The Senate Environment and Public Works Committee began their hearings on the 1,500 page Waxman-Markey cap and trade legislation Tuesday, and ranking member Senator James Inhofe (R-OK) won a startling admission from Environmental Protection Agency administrator Lisa Jackson. Inhofe produced an EPA chart generated last year during the Senate’s debate of the Lieberman-Warner cap and trade legislation. The chart showed that the carbon reductions under that bill would not materially effect global carbon concentrations in the atmosphere. Inhofe then asked Jackson if she agreed with the chart’s conclusions. Jackson replied: “I believe that essential parts of the chart are that the U.S. action alone will not impact CO2 levels.”
Also at the hearing, Energy Secretary Steven Chu said he did not agree with chart which is interesting since all the best science confirms Inhofe’s and Jackson’s conclusions. For example, a recent study of cap and trade by MIT concluded: “The different U.S. policies have relatively small effects on the CO2 concentration if other regions do not follow the U.S. lead. … The Developed Only scenario cuts only about 0.5 °C of the warming from the reference, again illustrating the importance of developing country participation.”
So how is that “developing country participation” going? The New York Times reports from the Group of 8 summit in L’Aquila, Italy: “The world’s biggest developing nations, led by China and India, refused Wednesday to commit to specific goals for slashing heat-trapping gases by 2050, undercutting the drive to build a global consensus by the end of this year to reverse the threat of climate change.” For anyone that has been following the issue, this development should come as no surprise. On June 30th of this year India’s Environment Minister Jairam Ramesh told Bloomberg: “India will not accept any emission-reduction target — period. This is a non-negotiable stand.” China has also made it explicitly clear that they view the carbon tariffs in the Waxman-Markey bill as a violation of World Trade Organization rules.
So if other countries will not sacrifice their own economic growth to meet carbon cutting goals, then what is the economic hit Americans are taking? The left is touting a recent Congressional Budget Office study which they say shows Waxman-Markey would only cost Americans $175 a year. However, the left is seriously misrepresenting what the CBO study is. Footnote three on page four of the CBO study explicitly admits: “The resource cost does not indicate the potential decrease in gross domestic product (GDP) that could result from the cap.
The reduction in GDP would also include indirect general equilibrium effects, such as changes in the labor supply resulting from reductions in real wages and potential reductions in the productivity of capital and labor.” In other words, the CBO study is not an economic analysis at all.
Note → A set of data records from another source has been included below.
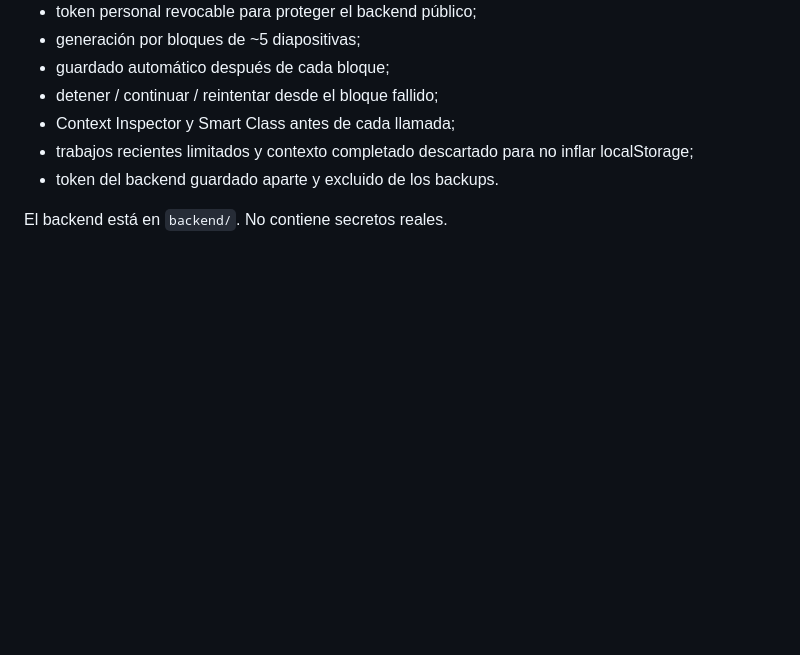
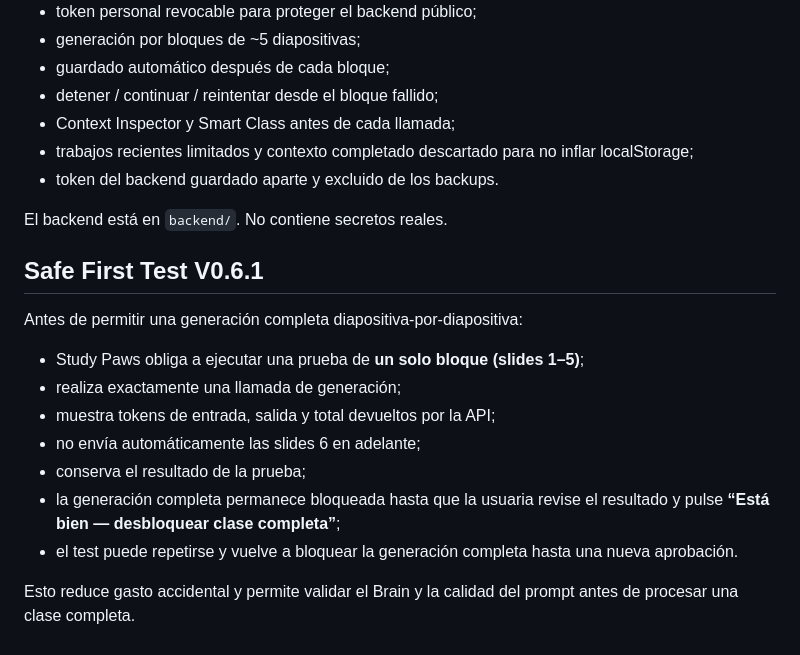
Before and after one commit to justacheeseondrugs-cmd/study-paws-4real, a Markdown page: README.md, the part around the change. GitHub-like rendering; blank space fills up the shorter version.

Commit message:
Document Safe First Test V0.6.1

```diff
--- a/README.md
+++ b/README.md
@@ -171,3 +171,18 @@ La PWA ya tiene preparada la ruta de IA real sin exponer la API key:
 - token del backend guardado aparte y excluido de los backups.
 
 El backend está en `backend/`. No contiene secretos reales.
+
+
+## Safe First Test V0.6.1
+
+Antes de permitir una generación completa diapositiva-por-diapositiva:
+
+- Study Paws obliga a ejecutar una prueba de **un solo bloque (slides 1–5)**;
+- realiza exactamente una llamada de generación;
+- muestra tokens de entrada, salida y total devueltos por la API;
+- no envía automáticamente las slides 6 en adelante;
+- conserva el resultado de la prueba;
+- la generación completa permanece bloqueada hasta que la usuaria revise el resultado y pulse **“Está bien — desbloquear clase completa”**;
+- el test puede repetirse y vuelve a bloquear la generación completa hasta una nueva aprobación.
+
+Esto reduce gasto accidental y permite validar el Brain y la calidad del prompt antes de procesar una clase completa.
```
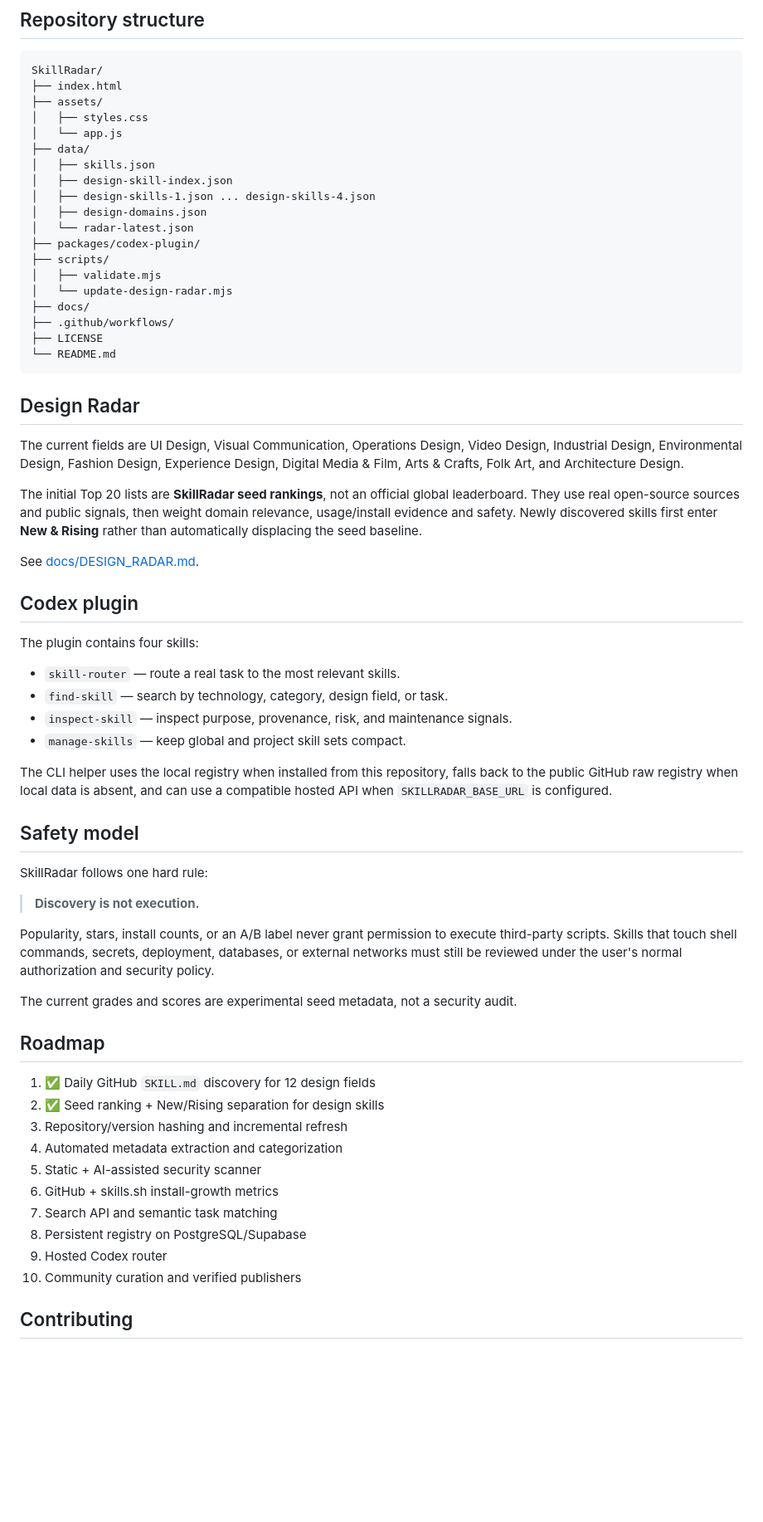
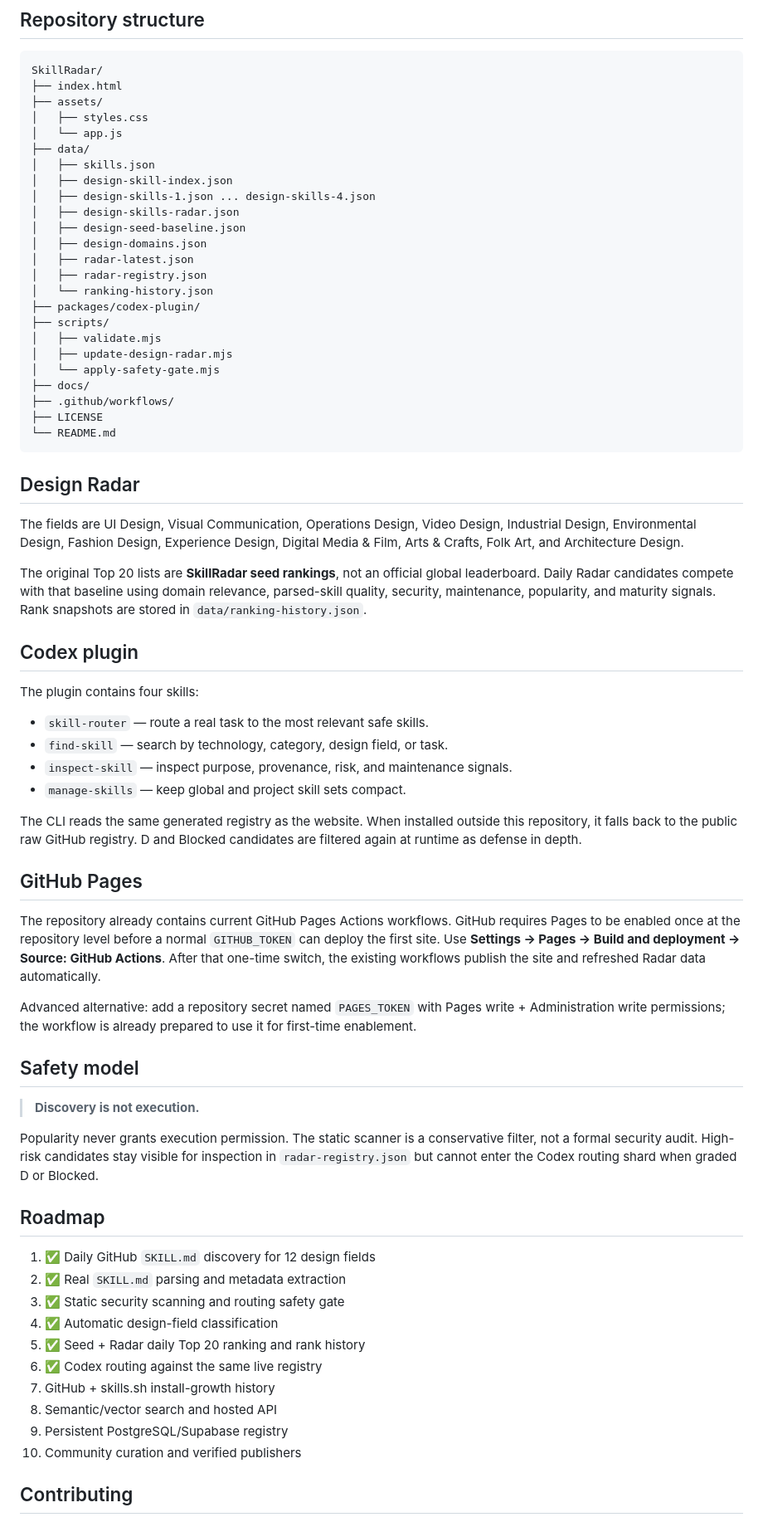
Before and after one commit to changchangidea-oss/SkillRadar, a Markdown page: README.md, the part around one of its changes. Shown at 83% size. Rendered like a GitHub page; blank space fills up the shorter version.

Commit message:
docs: document SkillRadar 0.3 closed-loop pipeline

```diff
--- a/README.md
+++ b/README.md
@@ -46,12 +54,17 @@ SkillRadar/
 │   ├── skills.json
 │   ├── design-skill-index.json
 │   ├── design-skills-1.json ... design-skills-4.json
+│   ├── design-skills-radar.json
+│   ├── design-seed-baseline.json
 │   ├── design-domains.json
-│   └── radar-latest.json
+│   ├── radar-latest.json
+│   ├── radar-registry.json
+│   └── ranking-history.json
 ├── packages/codex-plugin/
 ├── scripts/
 │   ├── validate.mjs
-│   └── update-design-radar.mjs
+│   ├── update-design-radar.mjs
+│   └── apply-safety-gate.mjs
 ├── docs/
 ├── .github/workflows/
 ├── LICENSE
@@ -60,44 +73,44 @@ SkillRadar/
 
 ## Design Radar
 
-The current fields are UI Design, Visual Communication, Operations Design, Video Design, Industrial Design, Environmental Design, Fashion Design, Experience Design, Digital Media & Film, Arts & Crafts, Folk Art, and Architecture Design.
+The fields are UI Design, Visual Communication, Operations Design, Video Design, Industrial Design, Environmental Design, Fashion Design, Experience Design, Digital Media & Film, Arts & Crafts, Folk Art, and Architecture Design.
 
-The initial Top 20 lists are **SkillRadar seed rankings**, not an official global leaderboard. They use real open-source sources and public signals, then weight domain relevance, usage/install evidence and safety. Newly discovered skills first enter **New & Rising** rather than automatically displacing the seed baseline.
-
-See [docs/DESIGN_RADAR.md](docs/DESIGN_RADAR.md).
+The original Top 20 lists are **SkillRadar seed rankings**, not an official global leaderboard. Daily Radar candidates compete with that baseline using domain relevance, parsed-skill quality, security, maintenance, popularity, and maturity signals. Rank snapshots are stored in `data/ranking-history.json`.
 
 ## Codex plugin
 
 The plugin contains four skills:
 
-- `skill-router` — route a real task to the most relevant skills.
+- `skill-router` — route a real task to the most relevant safe skills.
 - `find-skill` — search by technology, category, design field, or task.
 - `inspect-skill` — inspect purpose, provenance, risk, and maintenance signals.
 - `manage-skills` — keep global and project skill sets compact.
 
-The CLI helper uses the local registry when installed from this repository, falls back to the public GitHub raw registry when local data is absent, and can use a compatible hosted API when `SKILLRADAR_BASE_URL` is configured.
+The CLI reads the same generated registry as the website. When installed outside this repository, it falls back to the public raw GitHub registry. D and Blocked candidates are filtered again at runtime as defense in depth.
+
+## GitHub Pages
+
+The repository already contains current GitHub Pages Actions workflows. GitHub requires Pages to be enabled once at the repository level before a normal `GITHUB_TOKEN` can deploy the first site. Use **Settings → Pages → Build and deployment → Source: GitHub Actions**. After that one-time switch, the existing workflows publish the site and refreshed Radar data automatically.
+
+Advanced alternative: add a repository secret named `PAGES_TOKEN` with Pages write + Administration write permissions; the workflow is already prepared to use it for first-time enablement.
 
 ## Safety model
 
-SkillRadar follows one hard rule:
-
 > **Discovery is not execution.**
 
-Popularity, stars, install counts, or an A/B label never grant permission to execute third-party scripts. Skills that touch shell commands, secrets, deployment, databases, or external networks must still be reviewed under the user's normal authorization and security policy.
-
-The current grades and scores are experimental seed metadata, not a security audit.
+Popularity never grants execution permission. The static scanner is a conservative filter, not a formal security audit. High-risk candidates stay visible for inspection in `radar-registry.json` but cannot enter the Codex routing shard when graded D or Blocked.
 
 ## Roadmap
 
 1. ✅ Daily GitHub `SKILL.md` discovery for 12 design fields
-2. ✅ Seed ranking + New/Rising separation for design skills
-3. Repository/version hashing and incremental refresh
-4. Automated metadata extraction and categorization
-5. Static + AI-assisted security scanner
-6. GitHub + skills.sh install-growth metrics
-7. Search API and semantic task matching
-8. Persistent registry on PostgreSQL/Supabase
-9. Hosted Codex router
+2. ✅ Real `SKILL.md` parsing and metadata extraction
+3. ✅ Static security scanning and routing safety gate
+4. ✅ Automatic design-field classification
+5. ✅ Seed + Radar daily Top 20 ranking and rank history
+6. ✅ Codex routing against the same live registry
+7. GitHub + skills.sh install-growth history
+8. Semantic/vector search and hosted API
+9. Persistent PostgreSQL/Supabase registry
 10. Community curation and verified publishers
 
 ## Contributing
```
Also changed, not shown: other parts of README.md (+17 -9 lines).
Instead it is a simple accounting of how energy tax revenue that Waxman-Markey collects is distributed. When the economic costs of Waxman-Markey are included, the harm to American families skyrockets. According to Heritage’s Center for Data Analysis Waxman-Markey will decrease GDP in 2020 by $161 billion (2009 dollars). For a family of four, that is $1,870 that the CBO simply ignores.
All economic pain, for no environmental gain. No wonder the Obama economy is failing.